++++ DATASET ENTRIES ++++
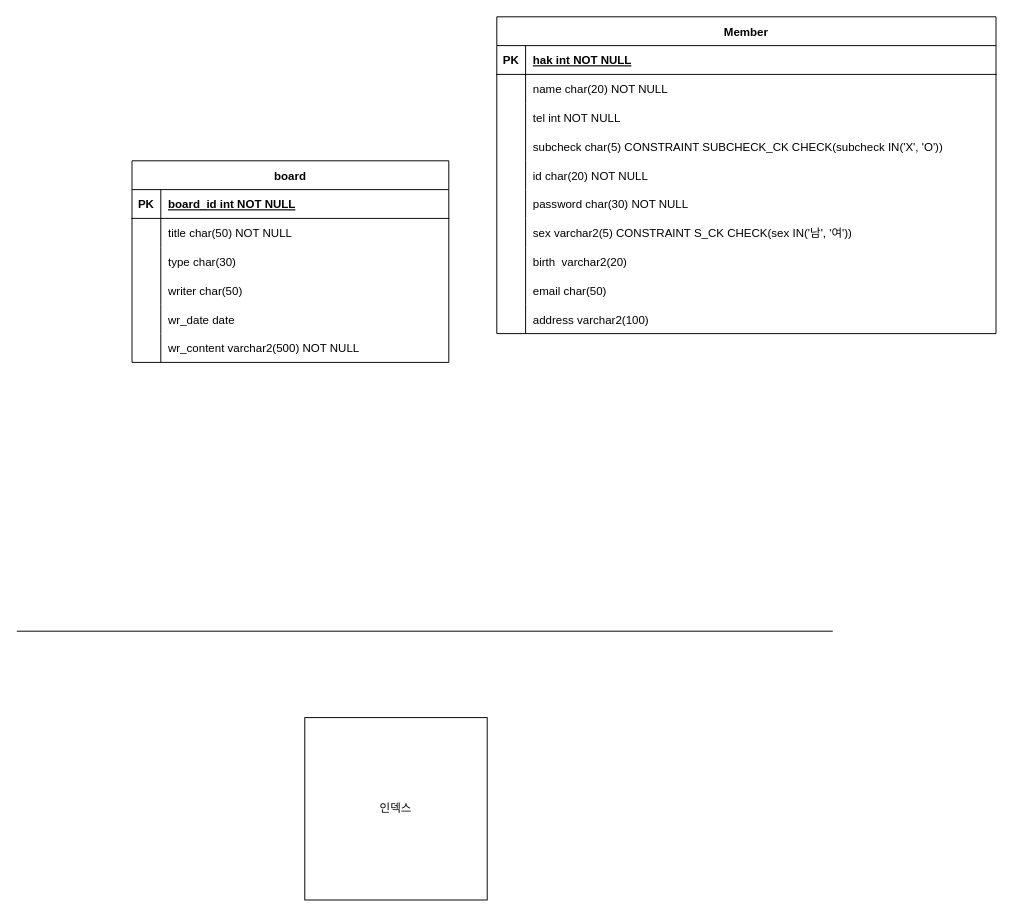
riulwoo/Yuhan_Reference_Web_Reference keeps this draw.io diagram as Untitled Diagram.drawio. Above is the earlier version. Source tidied: cells renumbered, new cells numbered last; positions are measured from the earlier drawing's top-left corner, leaving out a move shared by most shapes. Both pictures are drawn from the tidied source at 96%, with x=0, y=0 at pixel (16, 16).
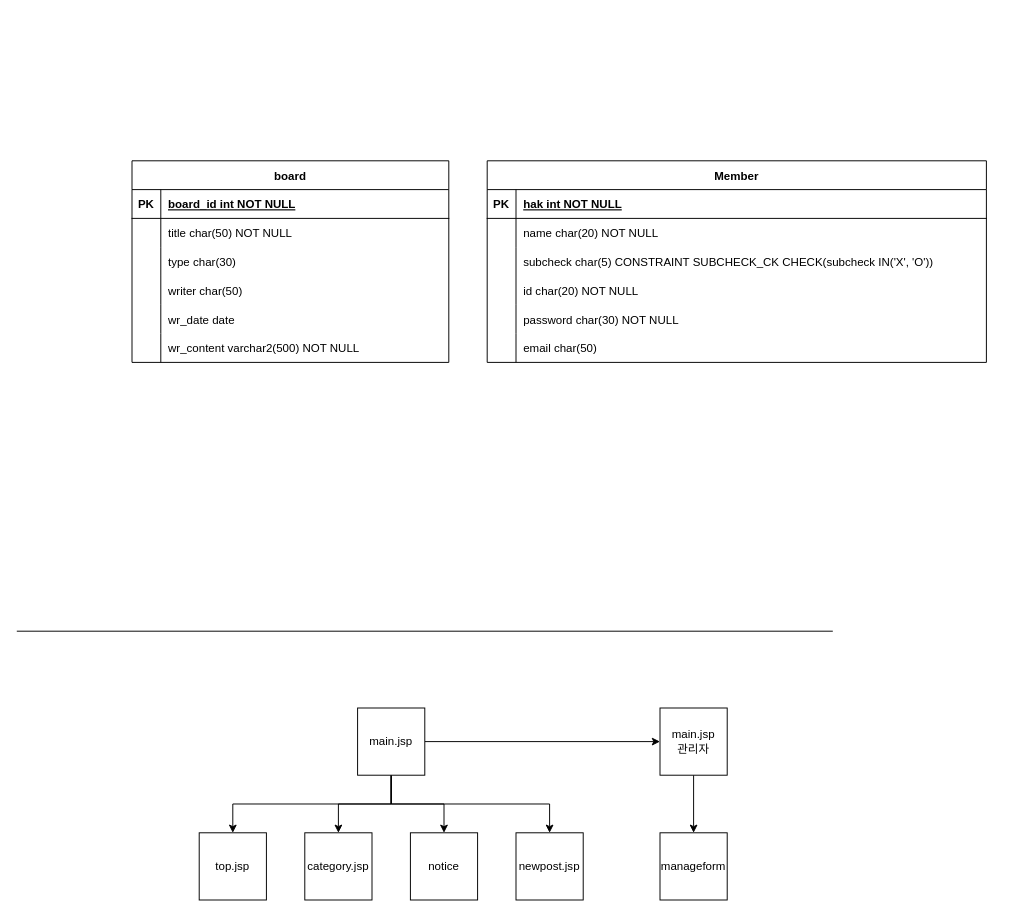
Above is the later version.

The edit, as a diff of the source:
```diff
@@
     <mxCell id="2" value="Member" style="shape=table;startSize=30;childLayout=tableLayout;rowLines=0;fontStyle=1;align=center;" parent="1" vertex="1">
-      <mxGeometry x="500" width="520" height="330" as="geometry" />
+      <mxGeometry x="490" y="150" width="520" height="210" as="geometry" />
     </mxCell>
@@
-    <mxCell id="9" style="shape=tableRow;horizontal=0;startSize=0;swimlaneHead=0;swimlaneBody=0;fillColor=none;top=0;left=0;right=0;bottom=0;" parent="2" vertex="1">
-      <mxGeometry y="90" width="520" height="30" as="geometry" />
-    </mxCell>
-    <mxCell id="10" style="shape=partialRectangle;overflow=hidden;fillColor=none;top=0;left=0;bottom=0;right=0;" parent="9" vertex="1">
-      <mxGeometry width="30" height="30" as="geometry" />
-    </mxCell>
-    <mxCell id="11" value="tel int NOT NULL" style="shape=partialRectangle;overflow=hidden;fillColor=none;align=left;top=0;left=0;bottom=0;right=0;spacingLeft=6;" parent="9" vertex="1">
-      <mxGeometry x="30" width="490" height="30" as="geometry" />
-    </mxCell>
     <mxCell id="12" style="shape=tableRow;horizontal=0;startSize=0;swimlaneHead=0;swimlaneBody=0;fillColor=none;top=0;left=0;right=0;bottom=0;" parent="2" vertex="1">
-      <mxGeometry y="120" width="520" height="30" as="geometry" />
+      <mxGeometry y="90" width="520" height="30" as="geometry" />
     </mxCell>
@@
     <mxCell id="15" style="shape=tableRow;horizontal=0;startSize=0;swimlaneHead=0;swimlaneBody=0;fillColor=none;top=0;left=0;right=0;bottom=0;" parent="2" vertex="1">
-      <mxGeometry y="150" width="520" height="30" as="geometry" />
+      <mxGeometry y="120" width="520" height="30" as="geometry" />
     </mxCell>
@@
     <mxCell id="18" style="shape=tableRow;horizontal=0;startSize=0;swimlaneHead=0;swimlaneBody=0;fillColor=none;top=0;left=0;right=0;bottom=0;" parent="2" vertex="1">
-      <mxGeometry y="180" width="520" height="30" as="geometry" />
+      <mxGeometry y="150" width="520" height="30" as="geometry" />
     </mxCell>
@@
-    <mxCell id="21" style="shape=tableRow;horizontal=0;startSize=0;swimlaneHead=0;swimlaneBody=0;fillColor=none;top=0;left=0;right=0;bottom=0;" parent="2" vertex="1">
-      <mxGeometry y="210" width="520" height="30" as="geometry" />
-    </mxCell>
-    <mxCell id="22" style="shape=partialRectangle;overflow=hidden;fillColor=none;top=0;left=0;bottom=0;right=0;" parent="21" vertex="1">
-      <mxGeometry width="30" height="30" as="geometry" />
-    </mxCell>
-    <mxCell id="23" value="sex varchar2(5) CONSTRAINT S_CK CHECK(sex IN('남', '여'))" style="shape=partialRectangle;overflow=hidden;fillColor=none;align=left;top=0;left=0;bottom=0;right=0;spacingLeft=6;" parent="21" vertex="1">
-      <mxGeometry x="30" width="490" height="30" as="geometry" />
-    </mxCell>
-    <mxCell id="24" style="shape=tableRow;horizontal=0;startSize=0;swimlaneHead=0;swimlaneBody=0;fillColor=none;top=0;left=0;right=0;bottom=0;" parent="2" vertex="1">
-      <mxGeometry y="240" width="520" height="30" as="geometry" />
-    </mxCell>
-    <mxCell id="25" style="shape=partialRectangle;overflow=hidden;fillColor=none;top=0;left=0;bottom=0;right=0;" parent="24" vertex="1">
-      <mxGeometry width="30" height="30" as="geometry" />
-    </mxCell>
-    <mxCell id="26" value="birth  varchar2(20)" style="shape=partialRectangle;overflow=hidden;fillColor=none;align=left;top=0;left=0;bottom=0;right=0;spacingLeft=6;" parent="24" vertex="1">
-      <mxGeometry x="30" width="490" height="30" as="geometry" />
-    </mxCell>
     <mxCell id="27" style="shape=tableRow;horizontal=0;startSize=0;swimlaneHead=0;swimlaneBody=0;fillColor=none;top=0;left=0;right=0;bottom=0;" parent="2" vertex="1">
-      <mxGeometry y="270" width="520" height="30" as="geometry" />
+      <mxGeometry y="180" width="520" height="30" as="geometry" />
     </mxCell>
@@
-    <mxCell id="30" style="shape=tableRow;horizontal=0;startSize=0;swimlaneHead=0;swimlaneBody=0;fillColor=none;top=0;left=0;right=0;bottom=0;" parent="2" vertex="1">
-      <mxGeometry y="300" width="520" height="30" as="geometry" />
-    </mxCell>
-    <mxCell id="31" style="shape=partialRectangle;overflow=hidden;fillColor=none;top=0;left=0;bottom=0;right=0;" parent="30" vertex="1">
-      <mxGeometry width="30" height="30" as="geometry" />
-    </mxCell>
-    <mxCell id="32" value="address varchar2(100)" style="shape=partialRectangle;overflow=hidden;fillColor=none;align=left;top=0;left=0;bottom=0;right=0;spacingLeft=6;" parent="30" vertex="1">
-      <mxGeometry x="30" width="490" height="30" as="geometry" />
-    </mxCell>
@@
+    <mxCell id="54" style="edgeStyle=orthogonalEdgeStyle;rounded=0;jettySize=auto;html=1;exitX=0.5;exitY=1;exitDx=0;exitDy=0;entryX=0.5;entryY=0;entryDx=0;entryDy=0;" parent="1" edge="1" source="53" target="59">
+      <mxGeometry relative="1" as="geometry" />
+    </mxCell>
+    <mxCell id="55" style="edgeStyle=orthogonalEdgeStyle;rounded=0;jettySize=auto;html=1;exitX=0.5;exitY=1;exitDx=0;exitDy=0;entryX=0.5;entryY=0;entryDx=0;entryDy=0;" parent="1" edge="1" source="53" target="62">
+      <mxGeometry relative="1" as="geometry" />
+    </mxCell>
+    <mxCell id="56" style="edgeStyle=orthogonalEdgeStyle;rounded=0;jettySize=auto;html=1;exitX=0.5;exitY=1;exitDx=0;exitDy=0;" parent="1" edge="1" source="53" target="63">
+      <mxGeometry relative="1" as="geometry" />
+    </mxCell>
+    <mxCell id="57" style="edgeStyle=orthogonalEdgeStyle;rounded=0;jettySize=auto;html=1;exitX=0.5;exitY=1;exitDx=0;exitDy=0;" parent="1" edge="1" source="53" target="64">
+      <mxGeometry relative="1" as="geometry" />
+    </mxCell>
+    <mxCell id="58" style="edgeStyle=orthogonalEdgeStyle;rounded=0;jettySize=auto;html=1;exitX=1;exitY=0.5;exitDx=0;exitDy=0;" parent="1" edge="1" source="53" target="61">
+      <mxGeometry relative="1" as="geometry" />
+    </mxCell>
-    <mxCell id="53" value="인덱스" style="whiteSpace=wrap;html=1;" parent="1" vertex="1">
-      <mxGeometry x="300" y="730" width="190" height="190" as="geometry" />
+    <mxCell id="53" value="main.jsp" style="whiteSpace=wrap;html=1;" parent="1" vertex="1">
+      <mxGeometry x="355" y="720" width="70" height="70" as="geometry" />
     </mxCell>
+    <mxCell id="59" value="category.jsp" style="whiteSpace=wrap;html=1;" parent="1" vertex="1">
+      <mxGeometry x="300" y="850" width="70" height="70" as="geometry" />
+    </mxCell>
+    <mxCell id="60" style="edgeStyle=orthogonalEdgeStyle;rounded=0;jettySize=auto;html=1;exitX=0.5;exitY=1;exitDx=0;exitDy=0;entryX=0.5;entryY=0;entryDx=0;entryDy=0;" parent="1" edge="1" source="61" target="65">
+      <mxGeometry relative="1" as="geometry" />
+    </mxCell>
+    <mxCell id="61" value="main.jsp&lt;br&gt;관리자" style="whiteSpace=wrap;html=1;" parent="1" vertex="1">
+      <mxGeometry x="670" y="720" width="70" height="70" as="geometry" />
+    </mxCell>
+    <mxCell id="62" value="top.jsp" style="whiteSpace=wrap;html=1;" parent="1" vertex="1">
+      <mxGeometry x="190" y="850" width="70" height="70" as="geometry" />
+    </mxCell>
+    <mxCell id="63" value="notice" style="whiteSpace=wrap;html=1;" parent="1" vertex="1">
+      <mxGeometry x="410" y="850" width="70" height="70" as="geometry" />
+    </mxCell>
+    <mxCell id="64" value="newpost.jsp" style="whiteSpace=wrap;html=1;" parent="1" vertex="1">
+      <mxGeometry x="520" y="850" width="70" height="70" as="geometry" />
+    </mxCell>
+    <mxCell id="65" value="manageform" style="whiteSpace=wrap;html=1;" parent="1" vertex="1">
+      <mxGeometry x="670" y="850" width="70" height="70" as="geometry" />
+    </mxCell>
```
++++
Look through the records above for the word "version". Report how many lines contain it, as a bare number.

WRITTEN ANSWER: 2